Plants Stunted; Die Prematurely Caused By Basal Rot
This fungus disease attacks hyacinth bulbs when soil temperatures are around 65 to 75°F. It stunts plant growth and retards root development. Eventually the bottom of the bulb develops a soft brown rot. Discard any diseased bulbs and avoid injuring healthy ones. Dust bulbs with Benlate before planting them. Dig up bulbs in cool, dry weather, and dry them rapidly. In the event of a serious problem, do not plant hyacinth bulbs in the area for 3 years. For more information see the file on Controlling Fungal Disease

Flowers \"Break\" In Color; Petals Streaked Caused By Mosaic Virus
This virus disease causes flower petal color to become streaked. It weakens the hyacinth plant. Several kinds of aphids transmit viruses. Trash affected plants. Sterilize any tools used for cutting the flowers in hot water and household bleach to avoid spreading the infection. Control aphids if present, and keep weeds down.

Bulbs Gnawed; Unearthed Or Eaten From Rodent Injury

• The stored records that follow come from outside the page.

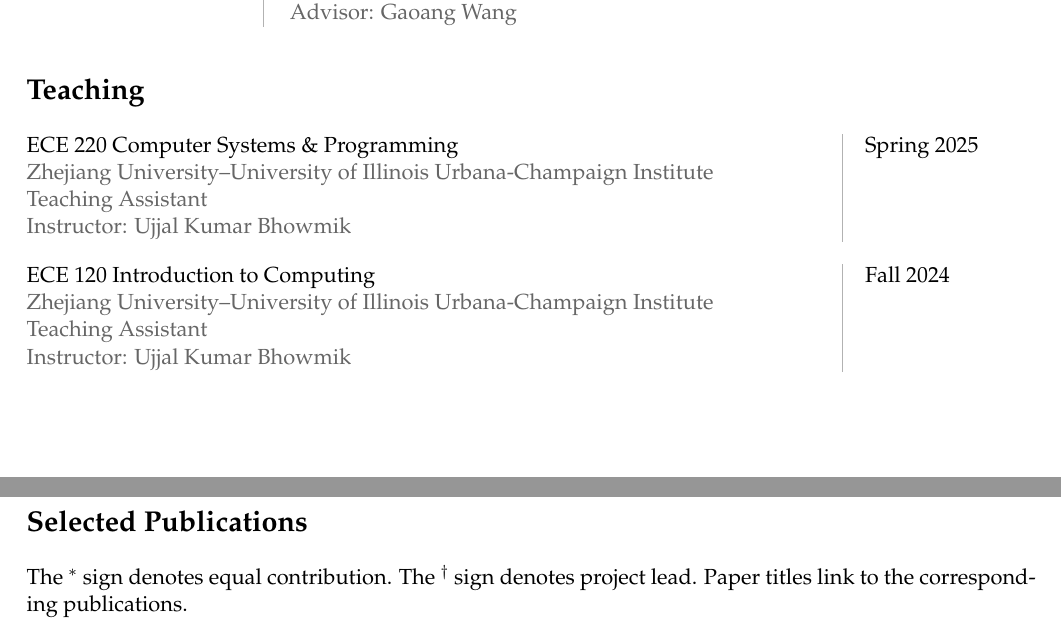
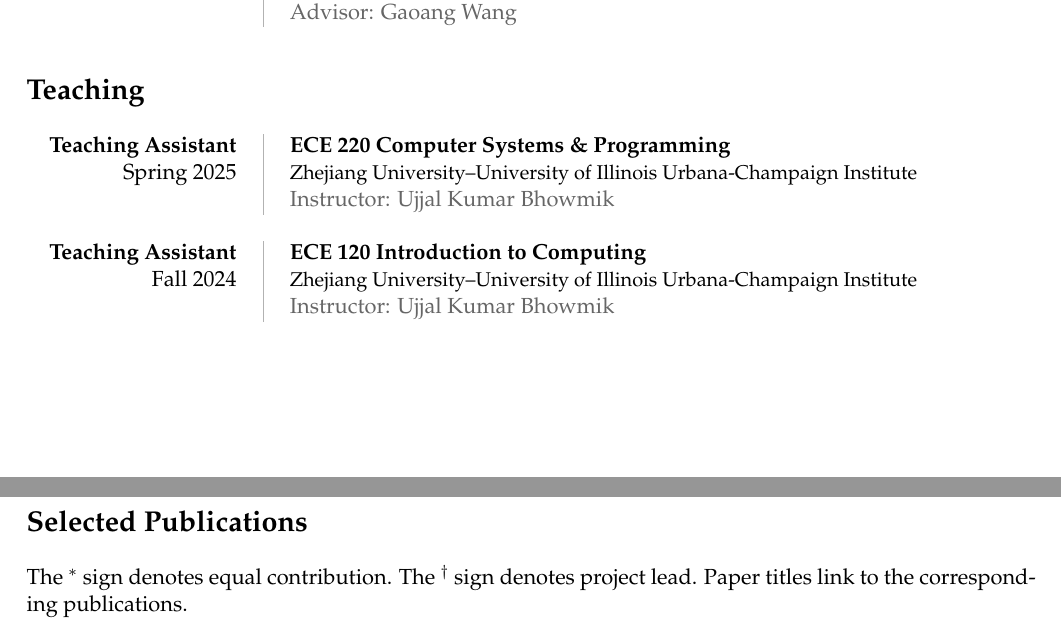
Before and after one commit to Weili-0234/Weili-0234.github.io, a LaTeX CV (assets/tex/weili_resume.tex): two parts of pages 1 and 2 of 2, joined at a grey line, cut so that both start at the same text. Compiled offline with pdfLaTeX.

Commit message:
Deploying to gh-pages from @ Weili-0234/Weili-0234.github.io@0012a4913912278e9530e76561350f9d2af0d984 🚀

```diff
--- a/assets/tex/weili_resume.tex
+++ b/assets/tex/weili_resume.tex
@@ -118,11 +118,11 @@
 \sepspace
 \section*{Teaching}
 \begingroup\setlength{\parindent}{0pt}
-\begin{tabular}{@{}>{\raggedright\arraybackslash}p{14.0cm}@{\hspace{1em}}!{\textcolor{lightgray}{\vrule width 0.5pt}}@{\hspace{1em}}l@{}}
-ECE 220 Computer Systems \& Programming\newline {\color{black!60}Zhejiang University--University of Illinois Urbana-Champaign Institute}\newline {\color{black!60}Teaching Assistant}\newline {\color{black!60}Instructor: Ujjal Kumar Bhowmik} & Spring 2025\\
-\end{tabular}\par\vspace{10pt}
-\begin{tabular}{@{}>{\raggedright\arraybackslash}p{14.0cm}@{\hspace{1em}}!{\textcolor{lightgray}{\vrule width 0.5pt}}@{\hspace{1em}}l@{}}
-ECE 120 Introduction to Computing\newline {\color{black!60}Zhejiang University--University of Illinois Urbana-Champaign Institute}\newline {\color{black!60}Teaching Assistant}\newline {\color{black!60}Instructor: Ujjal Kumar Bhowmik} & Fall 2024\\
+\begin{tabular}{@{}>{\raggedleft\arraybackslash}p{3.7cm}@{\hspace{1.2em}}!{\textcolor{lightgray}{\vrule width 0.5pt}}@{\hspace{1.2em}}>{\raggedright\arraybackslash}p{12.0cm}@{}}
+\textbf{Teaching Assistant}\par Spring 2025 & \textbf{ECE 220 Computer Systems \& Programming}\newline {\small\mbox{Zhejiang University--University of Illinois Urbana-Champaign Institute}}\newline {\color{black!60}Instructor: Ujjal Kumar Bhowmik}\\
+\end{tabular}\par\vspace{12pt}
+\begin{tabular}{@{}>{\raggedleft\arraybackslash}p{3.7cm}@{\hspace{1.2em}}!{\textcolor{lightgray}{\vrule width 0.5pt}}@{\hspace{1.2em}}>{\raggedright\arraybackslash}p{12.0cm}@{}}
+\textbf{Teaching Assistant}\par Fall 2024 & \textbf{ECE 120 Introduction to Computing}\newline {\small\mbox{Zhejiang University--University of Illinois Urbana-Champaign Institute}}\newline {\color{black!60}Instructor: Ujjal Kumar Bhowmik}\\
 \end{tabular}\par
 \endgroup
 
```
Also changed, not shown: assets/pdf/weili_resume.pdf, 2 other files.
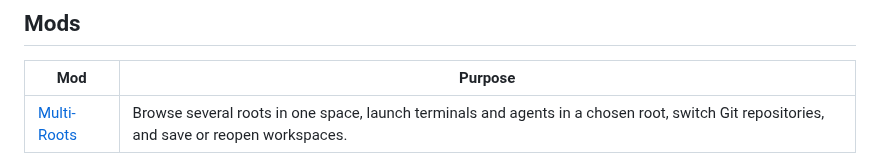
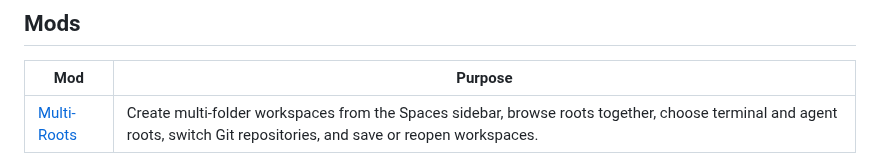
Before and after one commit to linziyanleo/herdr-mods, a Markdown page: README.md, the part around the change. Rendered like a GitHub page.

Commit message:
feat(multi-root): add multi-folder workspace creation from sidebar

```diff
--- a/README.md
+++ b/README.md
@@ -8,7 +8,7 @@ Each mod has its own top-level directory with documentation, a preview image and
 
 | Mod | Purpose |
 | --- | --- |
-| [Multi-Roots](multi-root/RECIPE.md) | Browse several roots in one space, launch terminals and agents in a chosen root, switch Git repositories, and save or reopen workspaces. |
+| [Multi-Roots](multi-root/RECIPE.md) | Create multi-folder workspaces from the Spaces sidebar, browse roots together, choose terminal and agent roots, switch Git repositories, and save or reopen workspaces. |
 
 ![Multi-Roots running in Herdr, with personal information mosaiced](multi-root/preview.png)
 
```
Also changed, not shown: multi-root/RECIPE.md (+24 -13 lines), multi-root/workspace-preview.png (added), 4 other files.
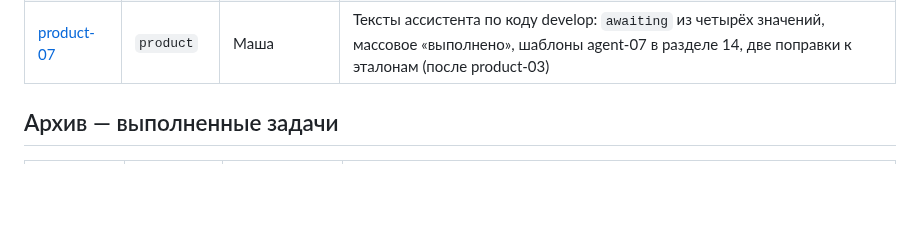
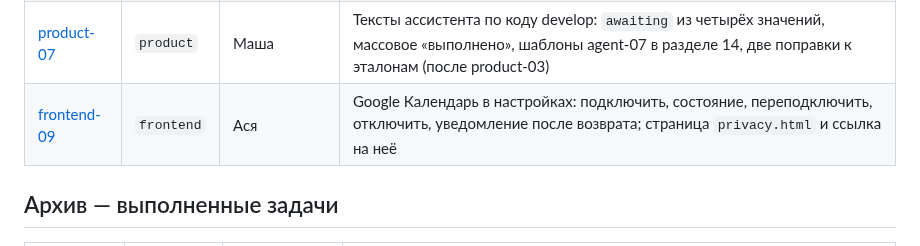
Before and after one commit to anastbezu/gorkycode-test, a Markdown page: docs/tasks/README.md, the part around the change. Rendered like a GitHub page; blank space fills up the shorter version.

Commit message:
docs(tasks): frontend-09 — Google Calendar in settings and privacy page

```diff
--- a/docs/tasks/README.md
+++ b/docs/tasks/README.md
@@ -36,6 +36,7 @@ backend-01-model-dannyh.md
 | [frontend-08](frontend-08-chipy-vybora-i-podtverzhdeniya.md) | `frontend` | Ася | Чипы выбора записи, «Да, все / Отмена», чипы времени встречи (после frontend-06 и agent-10) |
 | [product-06](product-06-makety-tema-vid-kalendarya-napominaniya.md) | `product` | Маша | Макеты: тема «как в системе», календарь «день» и «неделя», напоминания в браузере, часовой пояс |
 | [product-07](product-07-teksty-po-novomu-kodu.md) | `product` | Маша | Тексты ассистента по коду develop: `awaiting` из четырёх значений, массовое «выполнено», шаблоны agent-07 в разделе 14, две поправки к эталонам (после product-03) |
+| [frontend-09](frontend-09-google-kalendar-v-nastroykah.md) | `frontend` | Ася | Google Календарь в настройках: подключить, состояние, переподключить, отключить, уведомление после возврата; страница `privacy.html` и ссылка на неё |
 
 ## Архив — выполненные задачи
 
```
Also changed, not shown: docs/tasks/frontend-09-google-kalendar-v-nastroykah.md (added, +95 -0 lines).
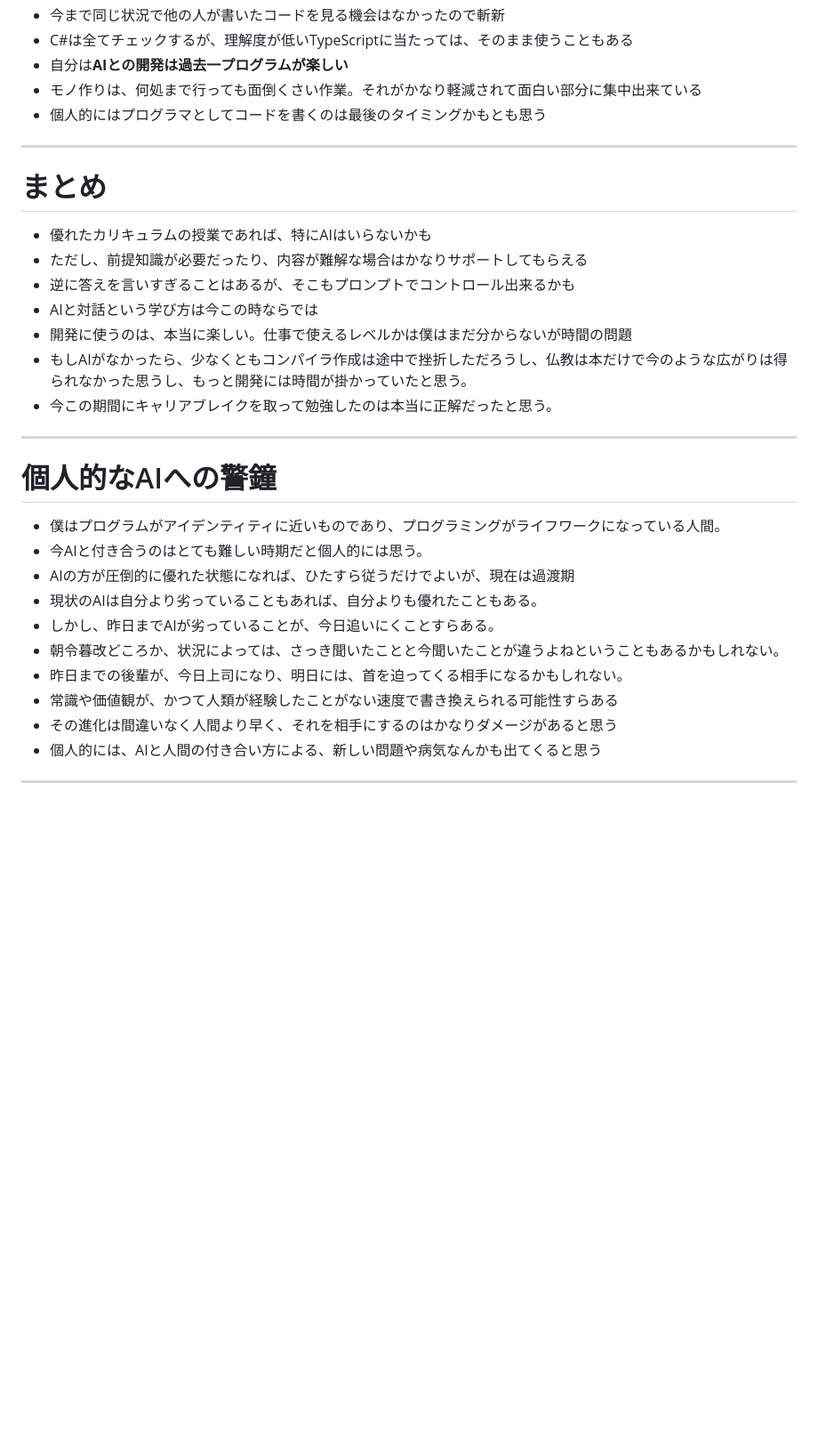
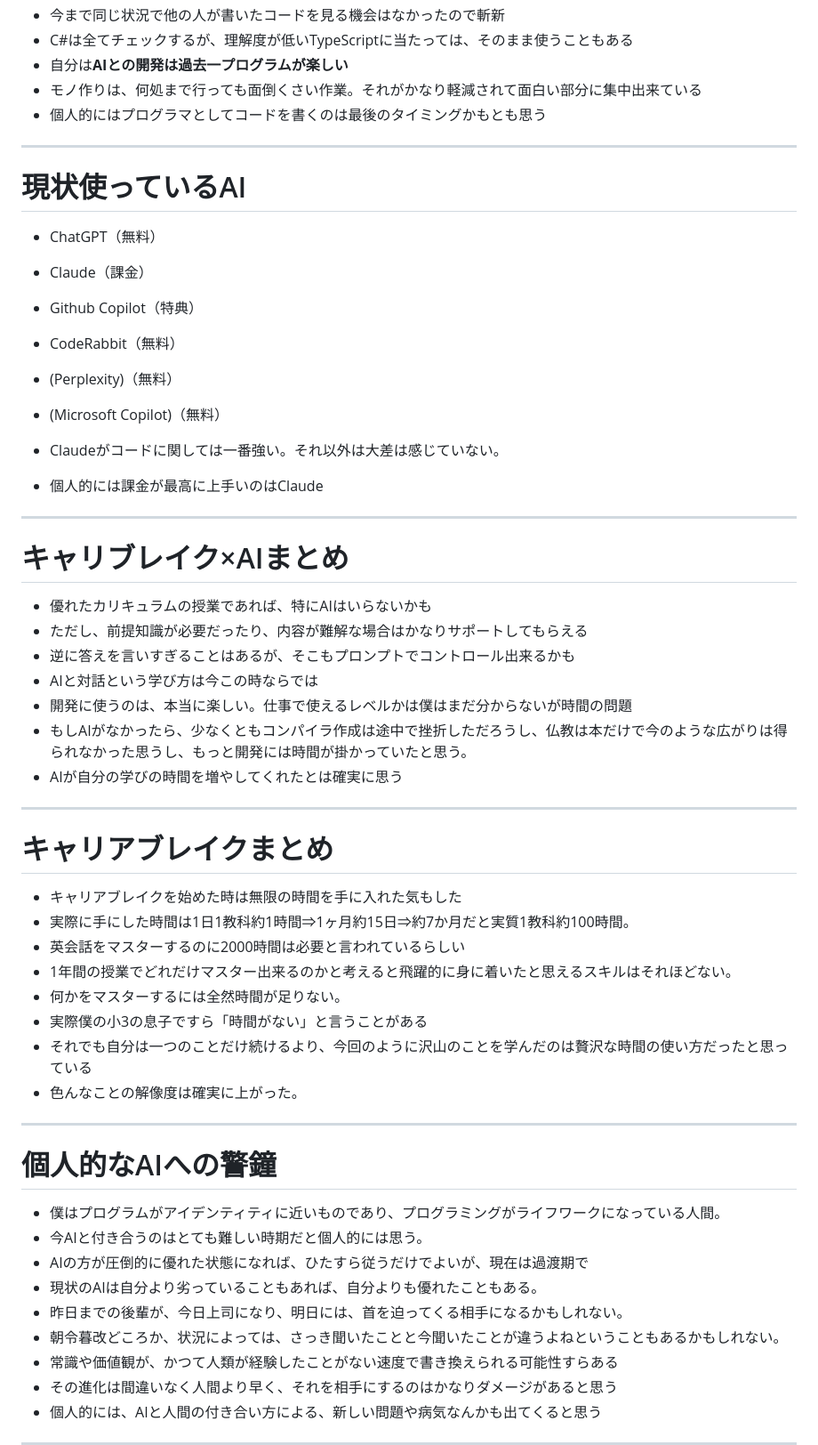
Before and after one commit to binnmti/slidev, a Markdown page: slides.md, the part around one of its changes. Shown at 89% size. Drawn GitHub-style; blank space fills up the shorter version.

```diff
--- a/slides.md
+++ b/slides.md
@@ -277,10 +281,23 @@ h1 {
 - モノ作りは、何処まで行っても面倒くさい作業。それがかなり軽減されて面白い部分に集中出来ている
 - 個人的にはプログラマとしてコードを書くのは最後のタイミングかもとも思う
 
+---
+
+# 現状使っているAI
+
+- ChatGPT（無料）
+- Claude（課金）
+- Github Copilot（特典）
+- CodeRabbit（無料）
+- (Perplexity)（無料）
+- (Microsoft Copilot)（無料）
+
+- Claudeがコードに関しては一番強い。それ以外は大差は感じていない。
+- 個人的には課金が最高に上手いのはClaude
 
 ---
 
-# まとめ
+# キャリブレイク×AIまとめ
 
 - 優れたカリキュラムの授業であれば、特にAIはいらないかも
 - ただし、前提知識が必要だったり、内容が難解な場合はかなりサポートしてもらえる
@@ -288,7 +305,20 @@ h1 {
 - AIと対話という学び方は今この時ならでは
 - 開発に使うのは、本当に楽しい。仕事で使えるレベルかは僕はまだ分からないが時間の問題
 - もしAIがなかったら、少なくともコンパイラ作成は途中で挫折しただろうし、仏教は本だけで今のような広がりは得られなかった思うし、もっと開発には時間が掛かっていたと思う。
-- 今この期間にキャリアブレイクを取って勉強したのは本当に正解だったと思う。
+- AIが自分の学びの時間を増やしてくれたとは確実に思う
+
+---
+
+# キャリアブレイクまとめ
+
+- キャリアブレイクを始めた時は無限の時間を手に入れた気もした
+- 実際に手にした時間は1日1教科約1時間⇒1ヶ月約15日⇒約7か月だと実質1教科約100時間。
+- 英会話をマスターするのに2000時間は必要と言われているらしい
+- 1年間の授業でどれだけマスター出来るのかと考えると飛躍的に身に着いたと思えるスキルはそれほどない。
+- 何かをマスターするには全然時間が足りない。
+- 実際僕の小3の息子ですら「時間がない」と言うことがある
+- それでも自分は一つのことだけ続けるより、今回のように沢山のことを学んだのは贅沢な時間の使い方だったと思っている
+- 色んなことの解像度は確実に上がった。
 
 ---
 
@@ -296,11 +326,10 @@ h1 {
 
 - 僕はプログラムがアイデンティティに近いものであり、プログラミングがライフワークになっている人間。
 - 今AIと付き合うのはとても難しい時期だと個人的には思う。
-- AIの方が圧倒的に優れた状態になれば、ひたすら従うだけでよいが、現在は過渡期
+- AIの方が圧倒的に優れた状態になれば、ひたすら従うだけでよいが、現在は過渡期で
 - 現状のAIは自分より劣っていることもあれば、自分よりも優れたこともある。
-- しかし、昨日までAIが劣っていることが、今日追いにくことすらある。
+- 昨日までの後輩が、今日上司になり、明日には、首を迫ってくる相手になるかもしれない。
 - 朝令暮改どころか、状況によっては、さっき聞いたことと今聞いたことが違うよねということもあるかもしれない。
-- 昨日までの後輩が、今日上司になり、明日には、首を迫ってくる相手になるかもしれない。
 - 常識や価値観が、かつて人類が経験したことがない速度で書き換えられる可能性すらある
 - その進化は間違いなく人間より早く、それを相手にするのはかなりダメージがあると思う
 - 個人的には、AIと人間の付き合い方による、新しい問題や病気なんかも出てくると思う
```
Also changed, not shown: other parts of slides.md (+32 -28 lines).
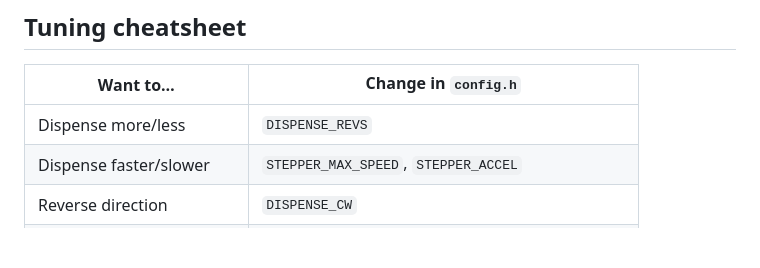
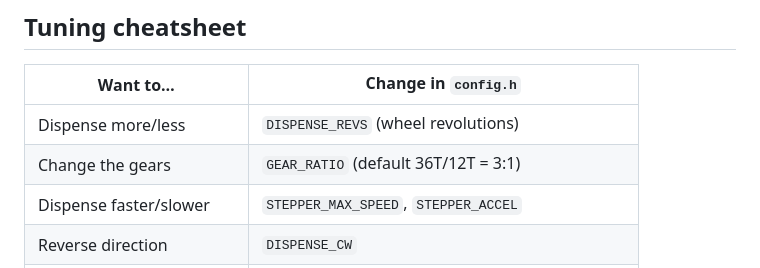
Before and after one commit to max246/celebration-dispenser, a Markdown page: firmware/README.md, the part around the change. Drawn GitHub-style; blank space fills up the shorter version.

```diff
--- a/firmware/README.md
+++ b/firmware/README.md
@@ -107,7 +107,8 @@ Presses during a celebration are ignored. When idle, the motor is de-energized
 
 | Want to…                        | Change in `config.h`                       |
 |---------------------------------|--------------------------------------------|
-| Dispense more/less              | `DISPENSE_REVS`                            |
+| Dispense more/less              | `DISPENSE_REVS` (wheel revolutions)        |
+| Change the gears                | `GEAR_RATIO` (default 36T/12T = 3:1)       |
 | Dispense faster/slower          | `STEPPER_MAX_SPEED`, `STEPPER_ACCEL`      |
 | Reverse direction               | `DISPENSE_CW`                             |
 | Motor current                   | `MOTOR_CURRENT_MA`                        |
```
Also changed, not shown: hardware/README.md (+20 -4 lines), hardware/stl/README.md (+3 -0 lines), hardware/section2b-drivetrain.png (added), 10 other files.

During the winter months, small rodents such as mice eat bulbs. Moles tunnel through beds in search of earthworms and insects, then mice or voles use their tunnels to get at hyacinth bulbs. Control these animals by lining your planting holes with small baskets of 1/4-inch hardware cloth cut to fit. Or, try planting individual bulbs in tin can \"sleeves\" cut open at both ends and sunk into the soil so that the top rim is just beneath the soil surface. Set the bulbs near the bottom of the can to allow the roots to spread into the soil beneath. On the surface of the soil lay one-inch wire mesh over the bulbs beds and fasten it into the soil with pegs to discourage squirrels and chipmunks from digging up hyacinth bulbs.